Try it => Select, from the material below, each line with "frontend" in it.

___ Materials provided ___

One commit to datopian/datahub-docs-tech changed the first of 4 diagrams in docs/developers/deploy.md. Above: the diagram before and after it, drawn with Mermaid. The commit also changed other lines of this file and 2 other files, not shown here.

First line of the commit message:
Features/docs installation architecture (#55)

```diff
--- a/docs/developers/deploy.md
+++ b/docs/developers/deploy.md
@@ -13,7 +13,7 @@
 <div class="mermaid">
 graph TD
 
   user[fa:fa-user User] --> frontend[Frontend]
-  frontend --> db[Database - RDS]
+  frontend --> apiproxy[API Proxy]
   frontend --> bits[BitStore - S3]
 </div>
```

___
___ Materials provided ___

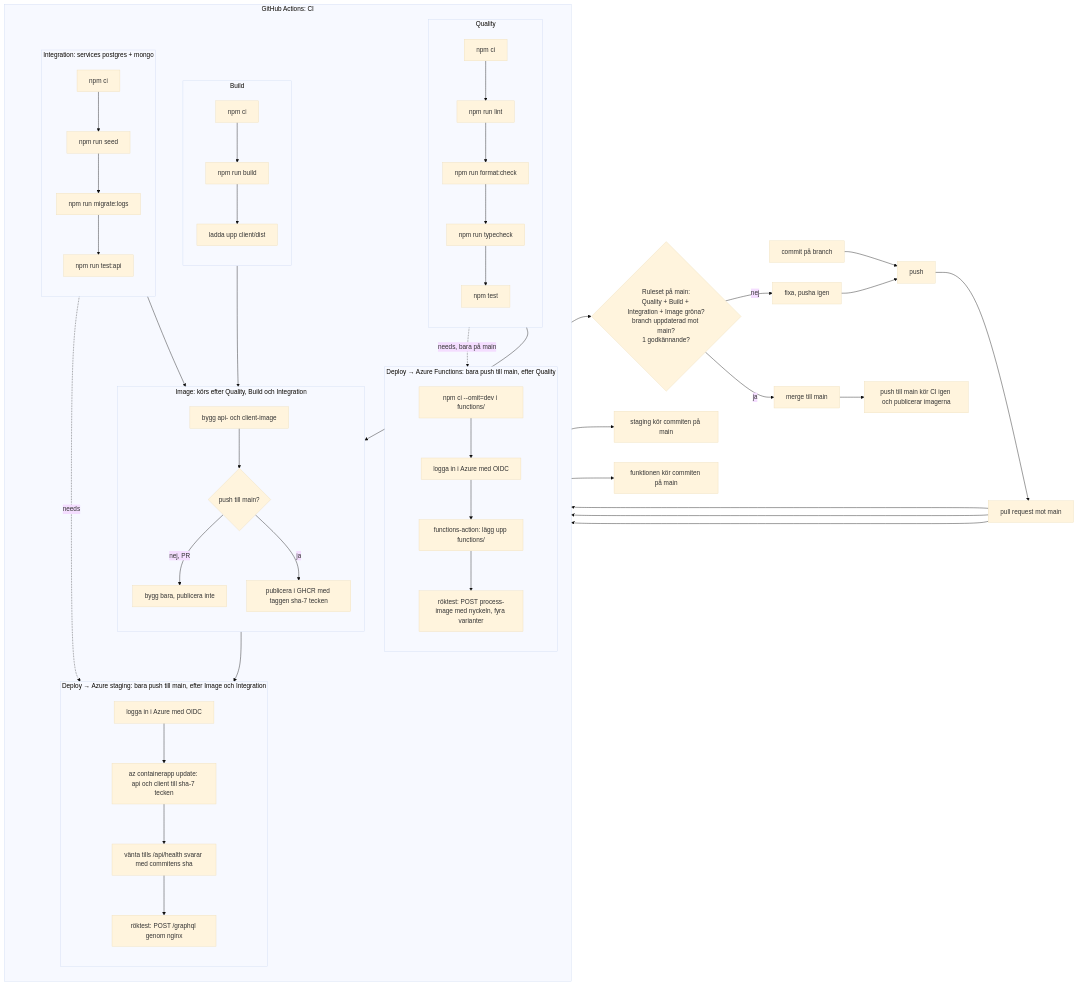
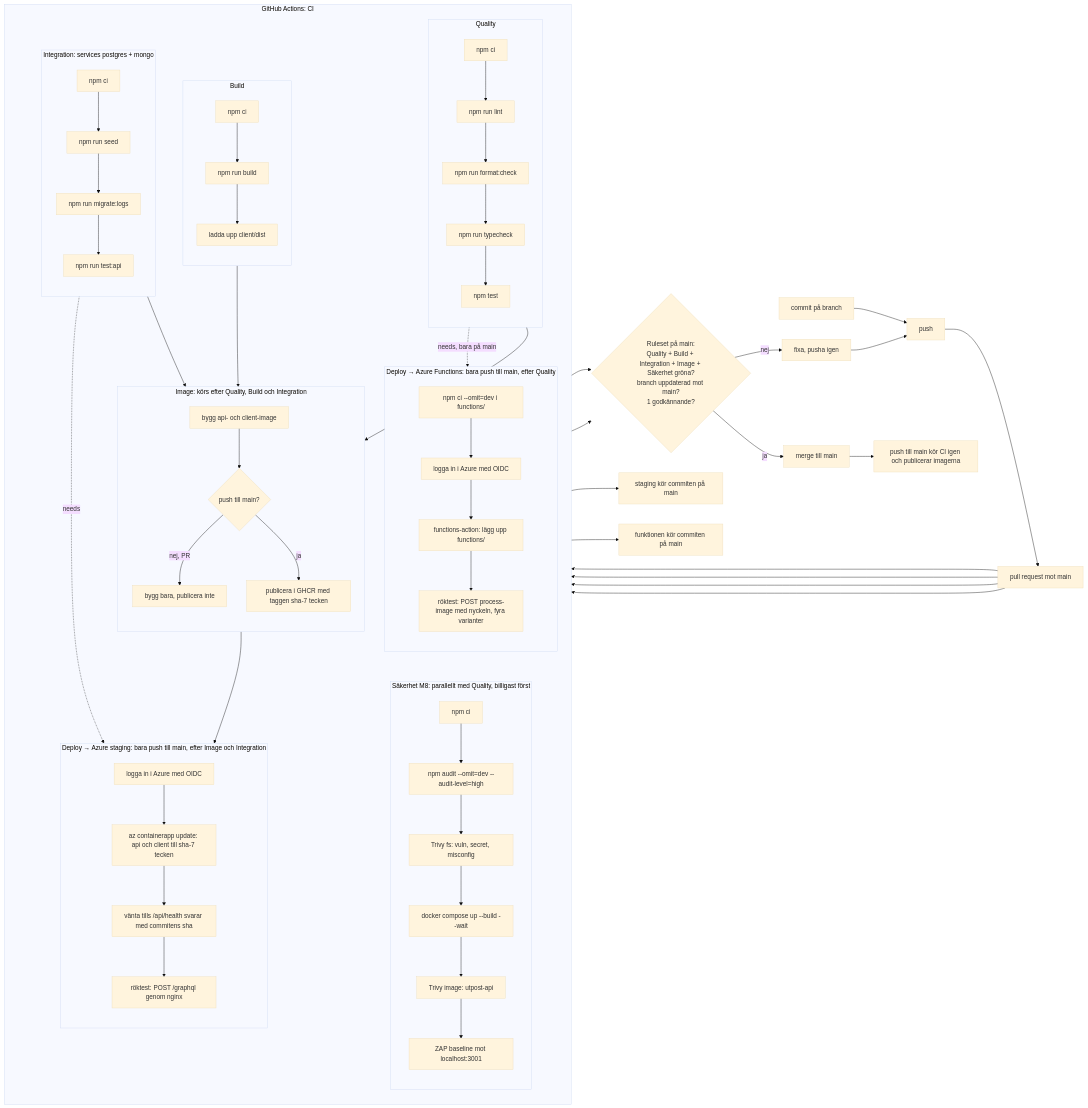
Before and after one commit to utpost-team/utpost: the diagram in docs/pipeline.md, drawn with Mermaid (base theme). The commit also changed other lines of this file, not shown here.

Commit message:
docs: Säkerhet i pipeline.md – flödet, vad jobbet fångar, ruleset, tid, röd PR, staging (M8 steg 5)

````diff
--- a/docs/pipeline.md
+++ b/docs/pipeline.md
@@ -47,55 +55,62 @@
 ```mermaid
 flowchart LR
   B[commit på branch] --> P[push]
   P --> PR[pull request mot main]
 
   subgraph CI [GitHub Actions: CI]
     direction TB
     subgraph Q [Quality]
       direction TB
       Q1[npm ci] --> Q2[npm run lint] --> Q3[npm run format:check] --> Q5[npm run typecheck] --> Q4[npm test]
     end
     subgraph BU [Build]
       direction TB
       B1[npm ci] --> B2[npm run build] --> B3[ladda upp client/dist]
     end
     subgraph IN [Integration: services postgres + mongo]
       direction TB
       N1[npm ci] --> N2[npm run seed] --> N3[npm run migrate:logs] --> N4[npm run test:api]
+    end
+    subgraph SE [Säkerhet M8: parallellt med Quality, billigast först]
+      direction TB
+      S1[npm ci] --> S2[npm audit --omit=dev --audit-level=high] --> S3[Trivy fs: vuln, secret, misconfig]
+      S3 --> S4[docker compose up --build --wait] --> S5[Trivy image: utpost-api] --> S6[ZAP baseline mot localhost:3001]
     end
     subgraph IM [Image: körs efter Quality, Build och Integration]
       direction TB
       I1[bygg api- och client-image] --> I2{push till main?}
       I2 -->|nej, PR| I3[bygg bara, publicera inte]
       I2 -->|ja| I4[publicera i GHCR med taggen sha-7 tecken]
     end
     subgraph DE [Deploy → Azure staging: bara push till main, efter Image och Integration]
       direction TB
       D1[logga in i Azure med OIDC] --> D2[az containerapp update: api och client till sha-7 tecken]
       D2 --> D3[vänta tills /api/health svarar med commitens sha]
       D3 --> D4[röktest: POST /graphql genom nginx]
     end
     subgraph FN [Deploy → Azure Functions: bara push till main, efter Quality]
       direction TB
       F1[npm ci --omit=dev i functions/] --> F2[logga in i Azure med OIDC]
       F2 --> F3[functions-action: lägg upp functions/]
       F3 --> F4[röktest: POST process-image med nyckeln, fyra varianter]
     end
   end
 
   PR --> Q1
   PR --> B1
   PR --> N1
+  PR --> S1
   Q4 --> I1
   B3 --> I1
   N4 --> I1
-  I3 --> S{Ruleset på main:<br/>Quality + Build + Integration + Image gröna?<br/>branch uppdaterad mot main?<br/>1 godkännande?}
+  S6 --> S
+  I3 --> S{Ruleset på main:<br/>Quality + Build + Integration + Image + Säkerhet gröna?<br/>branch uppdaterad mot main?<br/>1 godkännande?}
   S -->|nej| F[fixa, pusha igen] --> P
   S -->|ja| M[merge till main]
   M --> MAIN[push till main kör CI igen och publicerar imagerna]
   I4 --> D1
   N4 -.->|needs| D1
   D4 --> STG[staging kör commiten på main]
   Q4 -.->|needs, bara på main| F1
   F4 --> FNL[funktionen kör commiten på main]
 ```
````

___

Response below =>
   user[fa:fa-user User] --> frontend[Frontend]
-  frontend --> db[Database - RDS]
+  frontend --> apiproxy[API Proxy]
   frontend --> bits[BitStore - S3]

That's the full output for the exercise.